During the fourth quarter of 2013, Richard McGuire of Marcato Capital Management and Eric Bannasch of Cadian Capital increased their stakes in NCR Corporation (NYSE:NCR) significantly, and are the third and fourth largest owners, respectively. Other large owners of the computer hardware company include David Einhorn‘s Greenlight Capital, Ken Fisher‘s Fisher Asset Management, David Shaw‘s D E Shaw, and Mario Gabelli‘s GAMCO Investors.
NCR Corporation (NYSE:NCR) is a $5.7 billion market capitalization technology company that provides self-service and assisted-service solutions – such automated teller machines, kiosks, point-of-sale devices and interactive software – to customers in the financial services, retail, hospitality, healthcare, travel, gaming and entertainment industries. Relative to its revenue base of $6 billion, the company views its available market as $82 billion, including ATMs, enterprise software and payments / processing. Its financial goals by 2016 include revenue of $7.3 – 7.7 billion, gross margin expansion of 300 basis points versus 28.5% in 2013, operating income of $1.0 – 1.1 billion (versus $717 million in 2013), free cash flows of $715 million (versus $381 million in 2013) and an EPS CAGR (compounded annual growth rate) of 14-18%. NCR has also been on a drive to increase its mix of higher-margin software revenue, with a target of $1.2-1.3 billion, or 16 – 17% of total revenue (versus 12% in 2013), in three years.
On the balance sheet side, NCR Corporation (NYSE:NCR) has higher levels of leverage relative to its peer group of computer hardware companies, with a debt-to-capital of 65% (versus 1% for peers), an interest coverage ratio of 8.6X (versus 59.4X for peers) and net debt / EBITDA of 3.2X (versus 0.8X for peers). However, its increasing profitability and strong free cash flow generation should enable the company to pay down its debt and improve these metrics over time. The company also has a pension plan that is underfunded by $461 million as of 2012 but this gap is expected to narrow to $250 million by 2013 and $100 million by 2014, which should be less of a drag on cash flows going forward.

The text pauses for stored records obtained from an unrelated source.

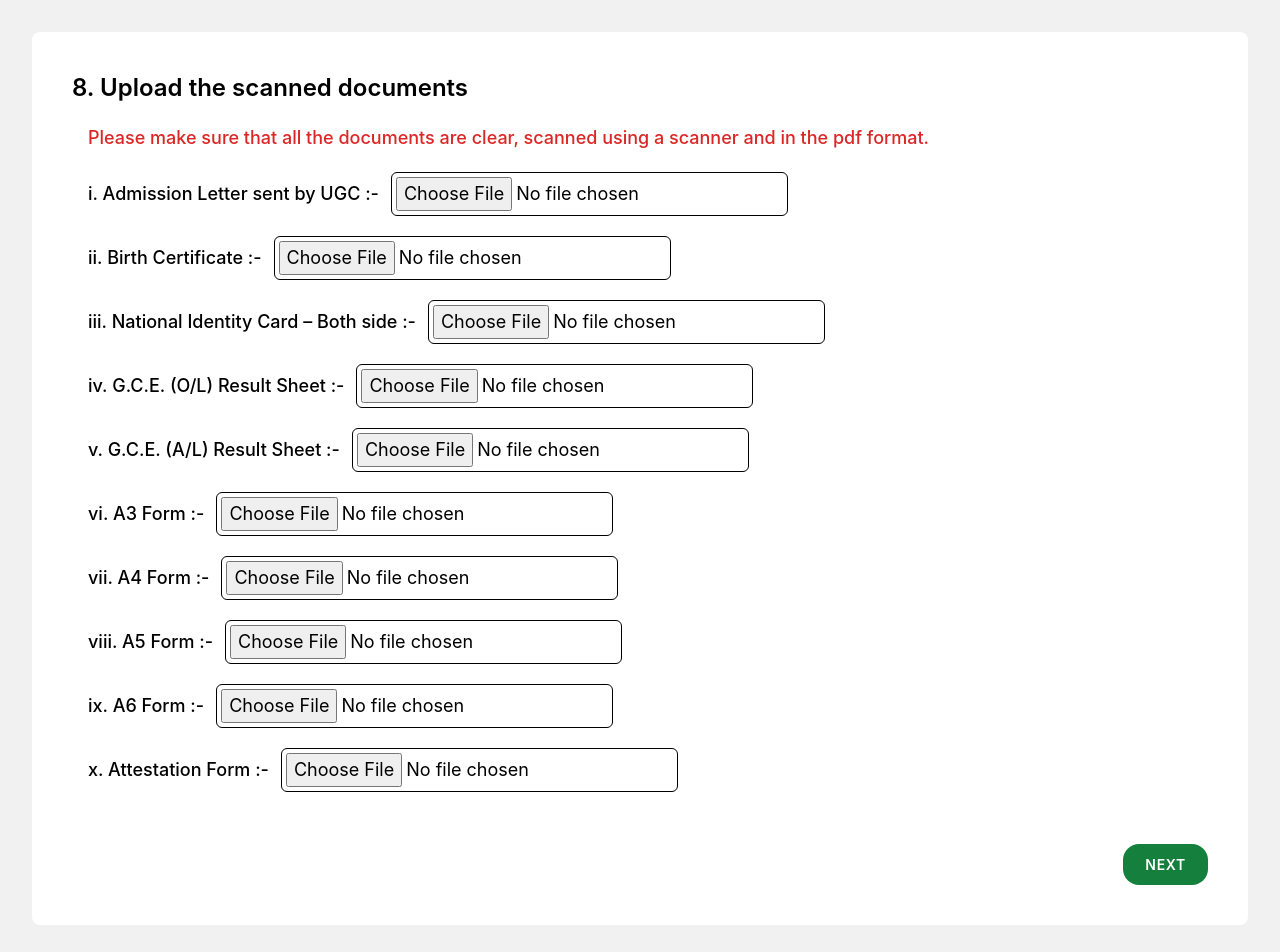
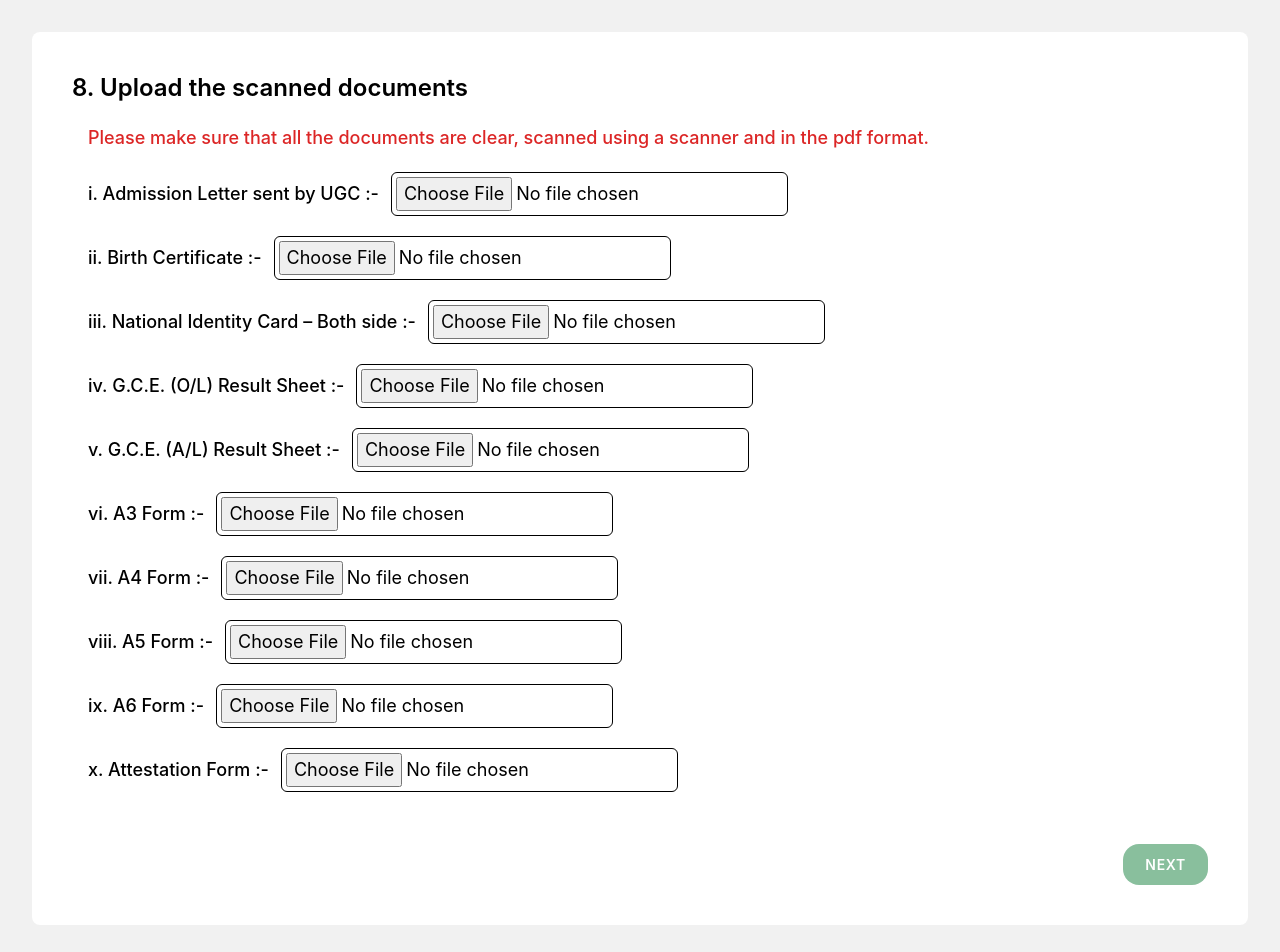
Before and after one commit to MohamadNazik/uov-student-registration-and-renewal-system, a React (Vite) app in the folder student-frontend/: page /upload-documents in a window 1280 px wide. Shown: the top 952 px of the page. Built offline with nearby package versions, Linux system fonts and the light colour scheme.

Commit message:
Next button disable function done

```diff
--- a/student-frontend/src/components/SecondaryButton.jsx
+++ b/student-frontend/src/components/SecondaryButton.jsx
@@ -1,11 +1,21 @@
 import React from "react";
 
-function SecondaryButton({ text, color, hoverColor, onClick, type }) {
+function SecondaryButton({
+  text,
+  color,
+  hoverColor,
+  onClick,
+  type,
+  isDisabled,
+}) {
   return (
     <button
-      className={`gap-2 px-[15px] sm:px-[22px] w-fit py-[8px] sm:py-[10px] rounded-2xl text-white text-[10px] sm:text-[14px] font-semibold ${color} ${hoverColor} flex items-center justify-center tracking-wider uppercase`}
+      className={`gap-2 px-[15px] sm:px-[22px] w-fit py-[8px] sm:py-[10px] rounded-2xl text-white text-[10px] sm:text-[14px] font-semibold ${color} flex items-center justify-center tracking-wider uppercase ${
+        hoverColor ? `hover:${hoverColor}` : ""
+      } ${isDisabled ? "opacity-50 cursor-not-allowed" : ""}`}
       onClick={onClick}
       type={type}
+      disabled={isDisabled}
     >
       {text}
     </button>
--- a/student-frontend/src/pages/RegistrationProcess/UploadDocuments.jsx
+++ b/student-frontend/src/pages/RegistrationProcess/UploadDocuments.jsx
@@ -1,7 +1,7 @@
 import { CircularProgress } from "@mui/material";
 import axios from "axios";
 import { MdVerified } from "react-icons/md";
-import React, { useState } from "react";
+import React, { useEffect, useState } from "react";
 import {
   handleA3formFile,
   handleA4formFile,
@@ -24,16 +24,51 @@ function UploadDocuments() {
 
   const [isUgcLtr, setIsUgcLtr] = useState(false);
   const [isBC, setIsBC] = useState(false);
-  const [isSclLeaving, setIsSclLeaving] = useState(false);
+  // const [isSclLeaving, setIsSclLeaving] = useState(false);
   const [isNic, setIsNic] = useState(false);
   const [isOl, setIsOl] = useState(false);
   const [isAl, setIsAl] = useState(false);
-  const [isBankSlip, setIsBankSlip] = useState(false);
+  // const [isBankSlip, setIsBankSlip] = useState(false);
   const [isA3, setIsA3] = useState(false);
   const [isA4, setIsA4] = useState(false);
   const [isA5, setIsA5] = useState(false);
   const [isA6, setIsA6] = useState(false);
   const [isAttestation, setIsAttestation] = useState(false);
+  const [nextButtonDisabled, setNextButtonDisabled] = useState(true);
+
+  useEffect(() => {
+    const handleNextButton = () => {
+      if (
+        isUgcLtr &&
+        isBC &&
+        isNic &&
+        isOl &&
+        isAl &&
+        isA3 &&
+        isA4 &&
+        isA5 &&
+        isA6 &&
+        isAttestation &&
+        error == ""
+      ) {
+        setNextButtonDisabled(false);
+      } else {
+        setNextButtonDisabled(true);
+      }
+    };
+    handleNextButton();
+  }, [
+    isUgcLtr,
+    isBC,
+    isNic,
+    isOl,
+    isAl,
+    isA3,
+    isA4,
+    isA5,
+    isA6,
+    isAttestation,
+  ]);
 
   return (
     <>
@@ -568,13 +603,12 @@ function UploadDocuments() {
           </div>
         </div>
         <div className="flex gap-8 mt-2 sm:gap-20 sm:mt-8 justify-end">
-          <Link to="/verify-id">
-            <SecondaryButton
-              text="Next"
-              color="bg-green-700"
-              hoverColor="hover:bg-green-800"
-            />
-          </Link>
+          <SecondaryButton
+            text="Next"
+            color="bg-green-700"
+            hoverColor="hover:bg-green-800"
+            isDisabled={nextButtonDisabled}
+          />
         </div>
       </div>
     </>
```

Continuing its growth strategy of moving into fast-growth, high-margin, software-centric businesses, in early December 2013, NCR agreed to purchase banking software provider Digital Insight Corp. for $1.7 billion and payment processing/ fraud detection software provider Alaric Systems for $84 million. The two deals will increase the company’s annual software revenue to $1.1 billion and be slightly accretive to its 2014 EPS and $0.15 accretive to its 2015 EPS.
Following a recent price drop due to disappointing near-term forward guidance provided during its fourth quarter earnings release, the shares are attractively valued, trading a forward P/E and EV/EBITDA multiples of 11.2X (versus 13.6X for peers) and 7.8X (9.4X for peers), respectively. However, if management’s long-term guidance is still valid, an in-line P/E on 2015 EPS of $3.73 (the mid-point of guidance) implies a stock price of $51by the end of 2014, or approximately 50% upside from current levels. Given NCR’s ongoing mix shift, cost savings and accretion from recent deals, there is little reason to believe its financial targets are not attainable.